Black Friday is a long-awaited day for many people, as it generates a lot of sales in both physical stores and online marketplaces. With the ongoing COVID pandemic, online sales are expected to be even more intense this year, and along with that, we will likely see an increase in cyber scams.
Attackers will try to steal your money in many ways: through phishing sites, banking malware, remote access trojans, and more. However, there is one type of malware that people often underestimate: adware.
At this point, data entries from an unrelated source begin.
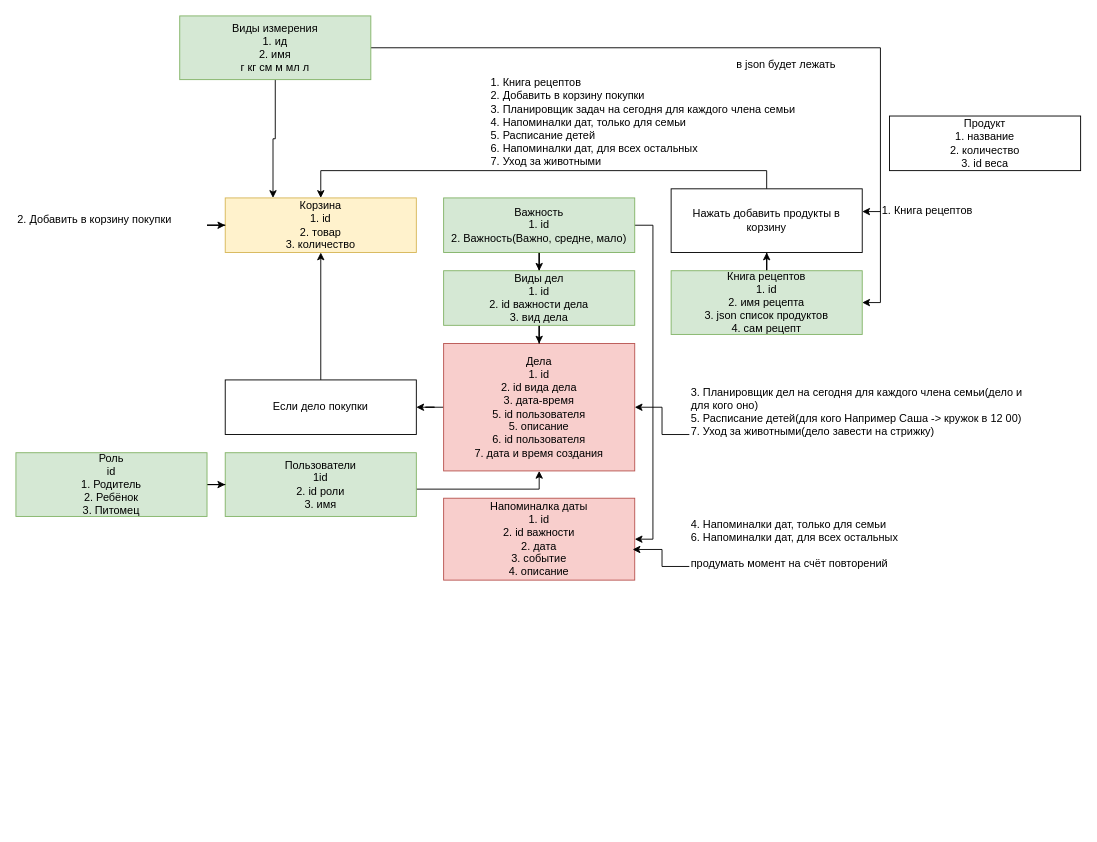
The draw.io diagram src/main/resources/temp/бд дп.drawio in ilya-figa/FamilyAssistantRest, before the edit. Source tidied: cells renumbered, new cells numbered last; positions are measured from the earlier drawing's top-left corner, leaving out a move shared by most shapes. Both pictures are drawn from the tidied source at 91%, with x=0, y=0 at pixel (15, 15).
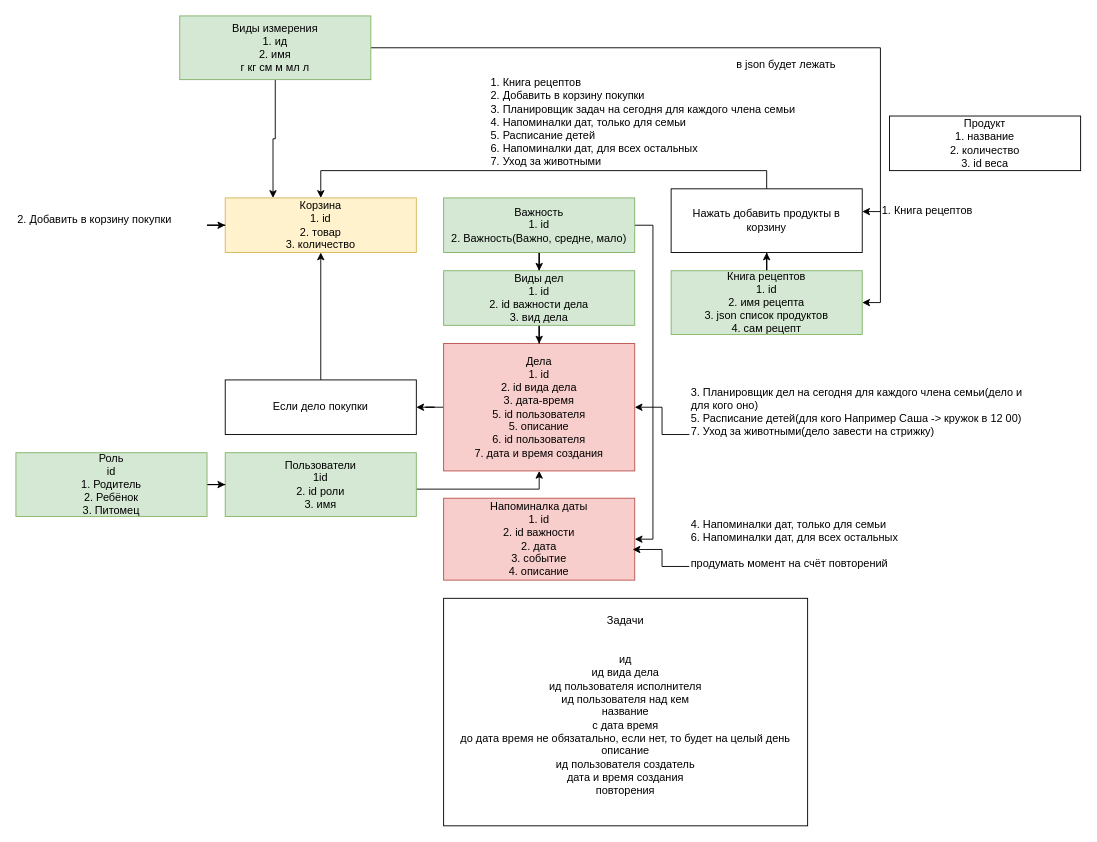
After the change.

What changed in the source:
```diff
@@
+    <mxCell id="35" value="Задачи&lt;div&gt;&lt;br&gt;&lt;/div&gt;&lt;div&gt;&lt;br&gt;ид&lt;br&gt;ид вида дела&lt;div&gt;ид пользователя исполнителя&lt;/div&gt;&lt;div&gt;ид пользователя над кем&lt;/div&gt;&lt;div&gt;название&lt;/div&gt;&lt;div&gt;&lt;div&gt;с дата время&lt;/div&gt;&lt;div&gt;до дата время не обязатально, если нет, то будет на целый день&lt;/div&gt;&lt;/div&gt;&lt;div&gt;описание&lt;/div&gt;&lt;div&gt;ид пользователя создатель&lt;/div&gt;&lt;div&gt;дата и время создания&lt;/div&gt;&lt;div&gt;повторения&lt;/div&gt;&lt;div&gt;&lt;br&gt;&lt;/div&gt;&lt;/div&gt;" style="rounded=0;whiteSpace=wrap;html=1;" parent="1" vertex="1">
+      <mxGeometry x="470" y="640" width="400" height="250" as="geometry" />
+    </mxCell>
```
In 2019, Netskope Threat Labs identified a campaign linked to the malware LNKR, which is an Ad Injection Framework commonly delivered through malicious Google Chrome extensions, where the attacker can inject rogue advertisements on any page the victim is accessing for monetization. Later in 2020, we identified another campaign from LNKR, after blocking this variant from many different pages.
The year 2021 is no different either. LNKR is still active and Netskope continues to block requests from this threat. With the upcoming Black Friday holiday, the demand for products increases, as well as the chances of someone landing on a fraudulent page through a malicious advertisement. In this blog post, we will analyze LNKR and show how this type of threat can be dangerous.
Although this threat is adware, it’s not as harmless as one may think. LNKR contains many capabilities, including:
- Exfiltrate data from search engines;
- Redirect the user to any page the attacker wants;
- Display its own monetized advertisements;
LNKR is commonly distributed via infected Google Chrome extensions. However, the code is also capable of self-replication, injecting itself into web pages where the user has write permissions (i.e. capable of infecting websites).
As soon as the script is loaded, it sends several requests to its C2 server, which is hosted on the same website as the main script. In these requests, we can see the following pattern:
This endpoint is used as feedback for LNKR actions, whether they were successful or not.
This endpoint is used to interact with the malware’ configuration, where <operation> can be “set” or “get”. The list of actions LNKR performs through this endpoint was mapped by TrendMicro early in 2021.
The metrics requests are sent through an invisible image element that is added to the HTML page.
Analyzing its capabilities, the malware starts by injecting many scripts into the page that are loaded through a hardcoded configuration.
This configuration is stored in JSON, where it has the URLs for the external scripts and other settings such as allowed/denied countries and browsers.
This is extremely dangerous as the attacker can inject anything into the page, like a script to steal credit card data for example.
This malware also contains hardcoded targeted websites, like the Russian social network named OK, where the rogue advertisement is loaded through iframes.
Another targeted website is Amazon. The malware checks the website the user is browsing through a regex pattern.
If the victim is shopping at Amazon, the malware collects information about the products, such as the name, price, and items in the cart, which are later used for advertisement/monetization.
Booking is also on the target list. If the victim accesses the original website or its corresponding typos, the request is stopped and the user is redirected to another page.
Furthermore, there are also functions to exfiltrate data from search engines, like Google, Yahoo, and go.mail.ru. If that’s the case, anything the victim is searching is redirected to another page.
Netskope Threat Labs is actively monitoring this campaign and has ensured coverage for all known threat indicators and payloads.
- Netskope Threat Protection
- Netskope Advanced Threat Protection provides proactive coverage against this threat.
- Gen.Malware.Detect.By.StHeur indicates a sample that was detected using static analysis
- Gen.Malware.Detect.By.Sandbox indicates a sample that was detected by our cloud sandbox